By: S. Fenella Das Gupta, PhD

Since 1978, when the first “test tube” baby was born, words like IVF, donor sperm and donor egg have become part of our everyday vocabulary. No longer does the traditional family need to consist of 2.5 children with a mother and father at the head of the helm. We only have to watch Modern Family or 2-1/2 Men to know that families can consist of different constellations of parents and/or parental type figures. Yet in real life, we doubt if we can be a modern family or worse, others around us doubt if we can do it.

Meet Sally:  In her mid thirties, Sally is well educated, financially stable and single. For the last couple of years, she has become increasingly aware of her biological clock. She reports hearing it ticking loudly at weddings, baby showers and other social events.  Sally feels that being single has its own challenges, but being single and raising a child is something that feels daunting. Yet something inside of her yearns to have her own child. With her eyes set on the end result (her own ‘bundle of joy’), she knows that the process of single parenting may be tough but ultimately rewarding.  Sally came in to talk it through:

“Ok, I am single and want a child.
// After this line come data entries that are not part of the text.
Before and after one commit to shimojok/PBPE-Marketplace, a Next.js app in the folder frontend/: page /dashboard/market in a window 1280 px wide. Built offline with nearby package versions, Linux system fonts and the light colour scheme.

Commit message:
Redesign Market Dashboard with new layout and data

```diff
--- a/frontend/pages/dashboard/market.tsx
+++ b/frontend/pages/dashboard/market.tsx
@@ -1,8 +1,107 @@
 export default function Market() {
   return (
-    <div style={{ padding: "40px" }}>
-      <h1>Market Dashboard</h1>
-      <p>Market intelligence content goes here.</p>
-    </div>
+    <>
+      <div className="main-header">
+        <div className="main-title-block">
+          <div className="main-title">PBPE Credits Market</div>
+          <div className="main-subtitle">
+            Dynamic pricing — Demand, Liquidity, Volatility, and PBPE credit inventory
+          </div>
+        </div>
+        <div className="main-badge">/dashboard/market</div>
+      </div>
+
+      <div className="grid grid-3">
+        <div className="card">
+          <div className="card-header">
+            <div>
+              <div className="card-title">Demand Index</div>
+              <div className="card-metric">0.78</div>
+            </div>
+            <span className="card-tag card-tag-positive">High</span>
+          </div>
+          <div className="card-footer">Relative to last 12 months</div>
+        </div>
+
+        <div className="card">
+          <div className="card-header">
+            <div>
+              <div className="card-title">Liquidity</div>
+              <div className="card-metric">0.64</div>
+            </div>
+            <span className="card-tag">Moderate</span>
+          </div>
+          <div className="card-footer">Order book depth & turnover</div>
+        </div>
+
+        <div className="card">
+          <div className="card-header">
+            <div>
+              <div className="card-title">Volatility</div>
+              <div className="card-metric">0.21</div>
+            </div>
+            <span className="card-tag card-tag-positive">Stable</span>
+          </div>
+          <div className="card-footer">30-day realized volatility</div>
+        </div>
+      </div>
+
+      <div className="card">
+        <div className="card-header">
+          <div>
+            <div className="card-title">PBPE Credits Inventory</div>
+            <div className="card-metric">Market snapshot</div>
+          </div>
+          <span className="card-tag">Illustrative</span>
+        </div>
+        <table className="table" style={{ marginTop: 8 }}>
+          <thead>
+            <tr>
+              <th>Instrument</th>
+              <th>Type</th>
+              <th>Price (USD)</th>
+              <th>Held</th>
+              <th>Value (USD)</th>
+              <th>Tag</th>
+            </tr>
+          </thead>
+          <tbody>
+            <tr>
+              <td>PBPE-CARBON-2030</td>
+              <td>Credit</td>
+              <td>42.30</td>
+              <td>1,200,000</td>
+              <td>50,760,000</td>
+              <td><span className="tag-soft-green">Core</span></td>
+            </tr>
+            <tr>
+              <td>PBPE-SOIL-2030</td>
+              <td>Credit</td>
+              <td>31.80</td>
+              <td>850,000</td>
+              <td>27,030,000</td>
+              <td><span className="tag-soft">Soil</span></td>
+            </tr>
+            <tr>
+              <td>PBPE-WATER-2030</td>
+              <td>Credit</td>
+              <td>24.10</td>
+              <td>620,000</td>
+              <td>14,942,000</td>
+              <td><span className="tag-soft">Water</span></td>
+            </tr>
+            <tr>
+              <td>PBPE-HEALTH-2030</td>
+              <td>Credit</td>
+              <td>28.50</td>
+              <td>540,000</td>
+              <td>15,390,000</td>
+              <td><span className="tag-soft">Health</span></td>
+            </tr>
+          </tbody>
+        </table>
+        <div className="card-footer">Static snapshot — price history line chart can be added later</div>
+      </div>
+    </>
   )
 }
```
I know this sort of defies the conventional idea of what a family should look like, but what can I do? I can’t wait for Mr. Right forever. I know I don’t want casual sex to have a baby and so, I am looking into donor sperm. I’m really worried about that though; I mean, how will others look at me?  Will the child suffer in any way because of my decision?”

Sally is not alone in her fears. Many women contemplating this path spend a couple of years toying with the idea before reaching the doctor’s office. Deciding to have a child, knowing that you will be the only parent can feel daunting. It is a big decision and does involve lots of thinking, but this choice is becoming more viable as more women do opt for it. To help Sally feel less alone in her choice, I suggested that she seek out communities of other women who were thinking about becoming single mothers by choice, or who are actually single mothers by choice (please see references at the end of this article).

As we talked more, Sally realized that in her head she had confused being the only parent with being the sole caretaker. However, when she talked about her life, she realized that for some years now she had developed a network of friends that she relied on for support, often spending Thanksgiving and other holidays with them since her family was so far away.  For Sally, it was this “extended family” that she would turn to on a day-to-day basis to help raise her child.

One question that Sally and I really focused on was the social stigma of what it means to be a single mother, particularly a single mother by choice.  While stigma may exist, will you deny yourself the opportunity to experience motherhood because of it?  How much will you allow others to dictate how you should feel? Traveling this road will inevitably cause you to face tough decisions, but often friends, who don’t have much investment in anything except your happiness, can help you navigate this step.  Again, online forums will offer a myriad of ways to respond to intrusive or negative comments by others. You will not be alone. For Sally, there was some grief involved as she realized that not all her family members would approve, but ultimately she knew that what felt best for her was what she needed to do.

Sally’s worry about the long-term effects of growing up in a single parent household on her child was an area where she fretted that her decision was a selfish one. Fortunately we could rely on some research to help her; studies have shown that there is no significant difference between women who are single mothers by choice, using donor sperm and married mothers using donor sperm with respect to depression and anxiety effects on the child. Overall, data show that single  mothers by choice took great pleasure in their children. Further, the children of single mothers by choice were shown to have fewer emotional and behavioral problems than their counterparts [1]. In other words, because having a baby this way is a conscious decision, the attachment and bonding between mother and child is strong and healthy. Sally breathed a visible sigh of relief when she heard this.

There was one more thing on Sally’s mind:  What happens if I DO meet Mr Right after the baby is born?  She already knew that she would reveal to her child that she had used donor sperm, but what about her partner? How would he take it? There is evidence to show that once a child is born, the pressure of finding Mr. Right changes and that dating becomes more relaxed and casual. The biological clock isn’t ticking away anymore, and women report that this gives them the luxury of time.  Women have time to develop a good, long lasting relationship that has depth.  Relationships based on this foundation decrease the fear of revealing who you are to someone else.  

I encourage single women who are contemplating becoming mothers to gather their ‘band of merry women’ for support, join an online forum, talk through why they want to do this and get  their questions answered. Hopefully, most of your worries and fears can be resolved, allowing you to start the family that you have always wanted!


[1] Murray, C., & Golombok, S. (2005). Solo mothers and their donor insemination infants: follow-up at age 2. Human Reproduction 20: 1655-1660.

[2] Single Mothers by Choice is an online community of single mothers ( who blog and meet locally for support and a sense of community.


S. FenellaS. Fenella das Gupta, PhD, marriage and family therapist. dr. das gupta is a licensed marriage and family therapist and infertility Counselor working in the Bay area of northern California. her practice, the inner mirror, includes counseling individuals, couples and running support groups. Her professional memberships include resOlVe, the national infertility association, the american society for reproductive medicine and the California association of marriage and family therapists. Dr. das Gupta also interacts with individuals on her fertility blog at